all in stdlib.vss that could be included in another tool that I want to create.
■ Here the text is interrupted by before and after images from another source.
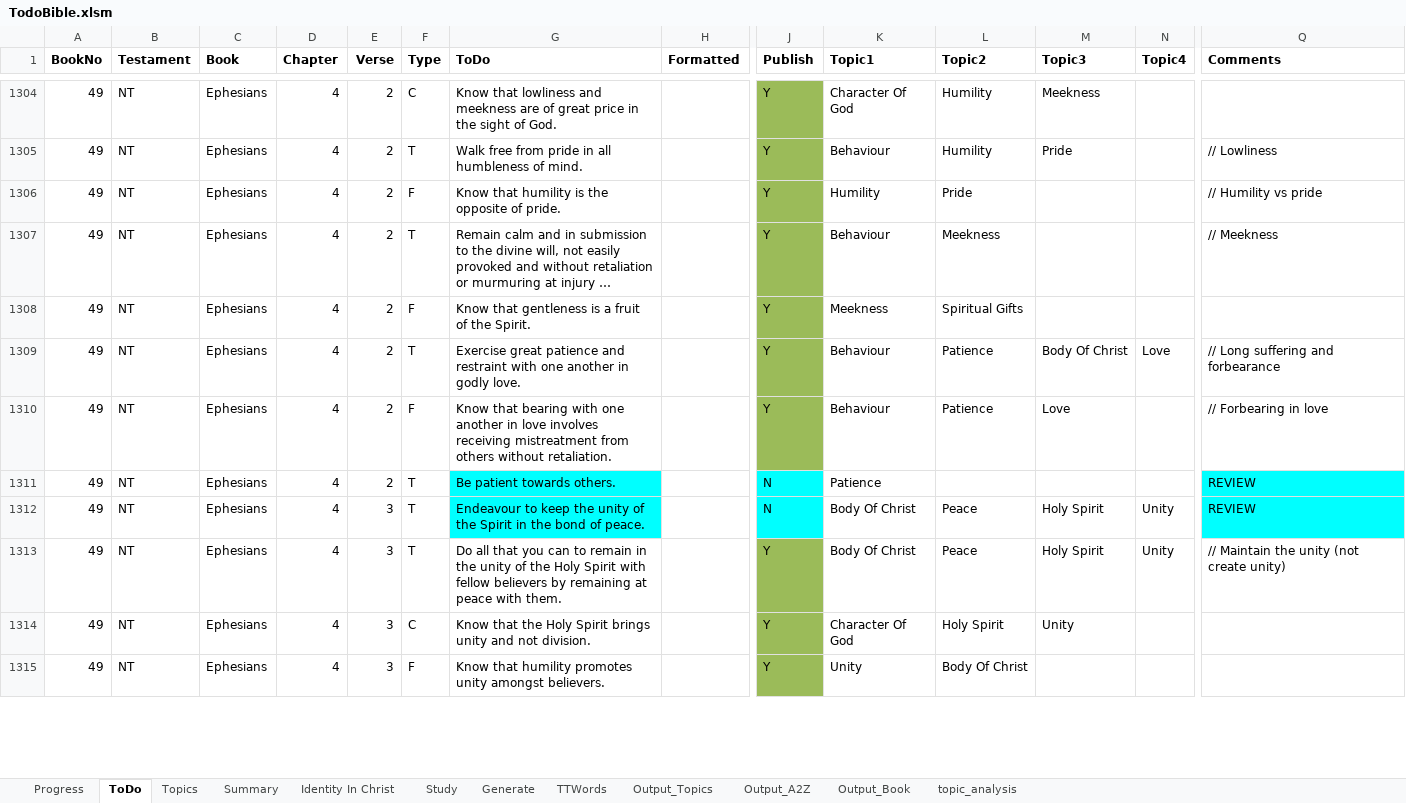
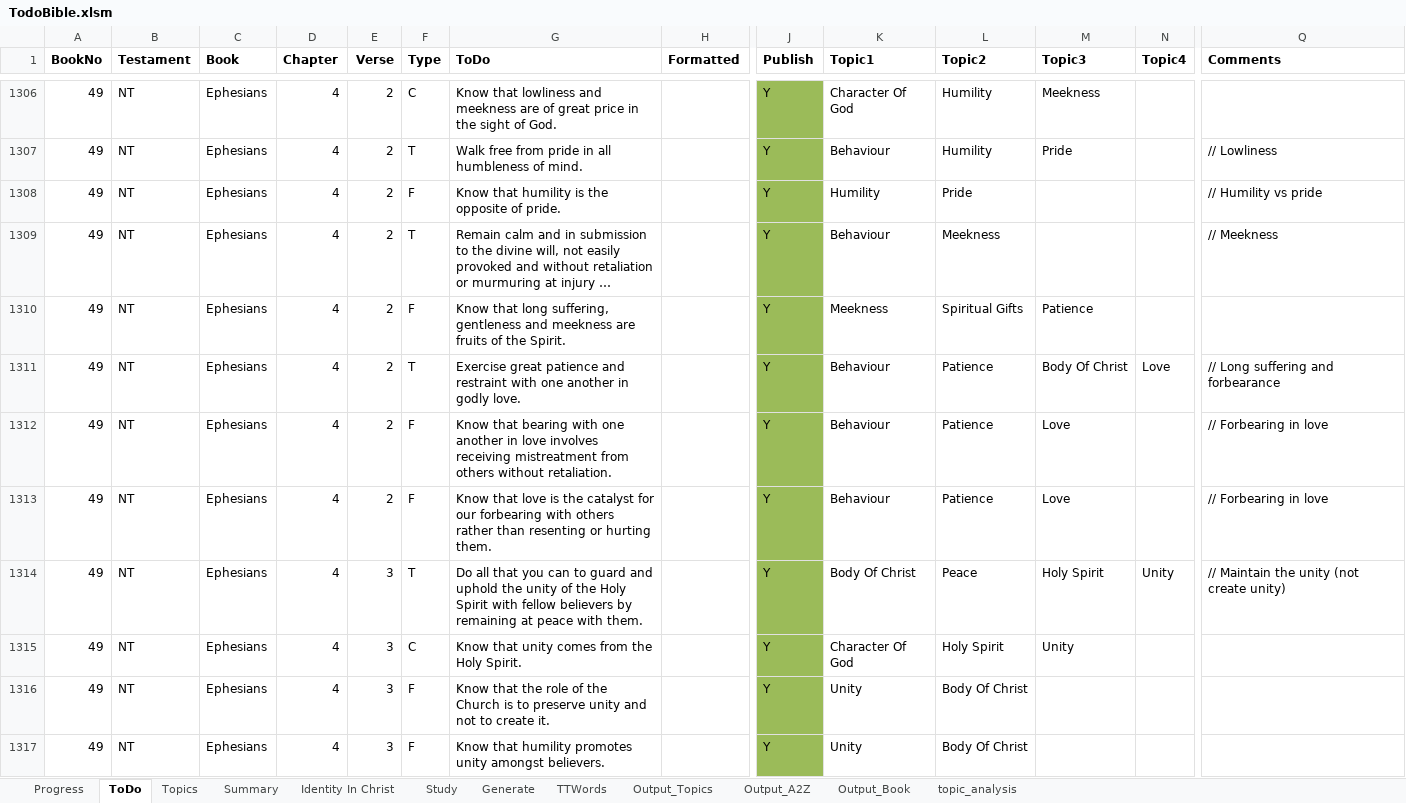
Before and after one commit to simptim1967/todobible, an Excel workbook: TodoBible.xlsm, sheet ToDo, drawn as a sheet; only a part is shown, gaps mark what is left out; long unchanged cells end in …; values as stored, in another font and other column widths than the file's, no borders; removed rows and columns are numbered as before the commit, all else as after; rows hold the shown columns only; the diff covers the shown part only; the diff names each change by its address in the sheet, - before the commit and + after, or states it on an @@ line.

```diff
--- a/TodoBible.xlsm (sheet ToDo)
+++ b/TodoBible.xlsm (sheet ToDo)
-G1310 (ToDo): Know that gentleness is a fruit of the…
+G1310 (ToDo): Know that long suffering, gentleness and meekness are fruits of the…
-M1310 (Topic3): (empty)
+M1310 (Topic3): Patience
-F1313 (Type): T
+F1313 (Type): F
-G1313 (ToDo): Be patient towards others.
+G1313 (ToDo): Know that love is the catalyst for our forbearing with others rather than resenting or hurting them.
-G1313 fill: #00FFFF
+G1313 fill: none
-J1313 (Publish): N
+J1313 (Publish): Y
-J1313 fill: #00FFFF
+J1313 fill: #9BBB59
-K1313 (Topic1): Patience
+K1313 (Topic1): Behaviour
-L1313 (Topic2): (empty)
+L1313 (Topic2): Patience
-M1313 (Topic3): (empty)
+M1313 (Topic3): Love
-Q1313 (Comments): REVIEW
+Q1313 (Comments): // Forbearing in love
-Q1313 fill: #00FFFF
+Q1313 fill: none
-row 1312: 49 | NT | Ephesians | 4 | 3 | T | Endeavour to keep the unity of the Spirit in the bond of peace. |  | N | Body Of Christ | Peace | Holy Spirit | Unity | REVIEW
-G1314 (ToDo): …can to remain in the unity…
+G1314 (ToDo): …can to guard and uphold the unity…
-G1315 (ToDo): Know that the Holy Spirit brings unity and not division.
+G1315 (ToDo): Know that unity comes from the Holy Spirit.
+row 1316: 49 | NT | Ephesians | 4 | 3 | F | Know that the role of the Church is to preserve unity and not to create it. |  | Y | Unity | Body Of Christ
```
Also changed, not shown: 5 added rows, 32 edited cells and cell formats elsewhere in this sheet, sheet Output_Topics, sheet Output_A2Z, sheet Output_Book, sheet Topics, sheet Generate, analysis/index/ephesians.xlsm, 11 other files.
I'm looking for the power of C include files not just global replacement , which is what I feel I'm getting with the current VS setup.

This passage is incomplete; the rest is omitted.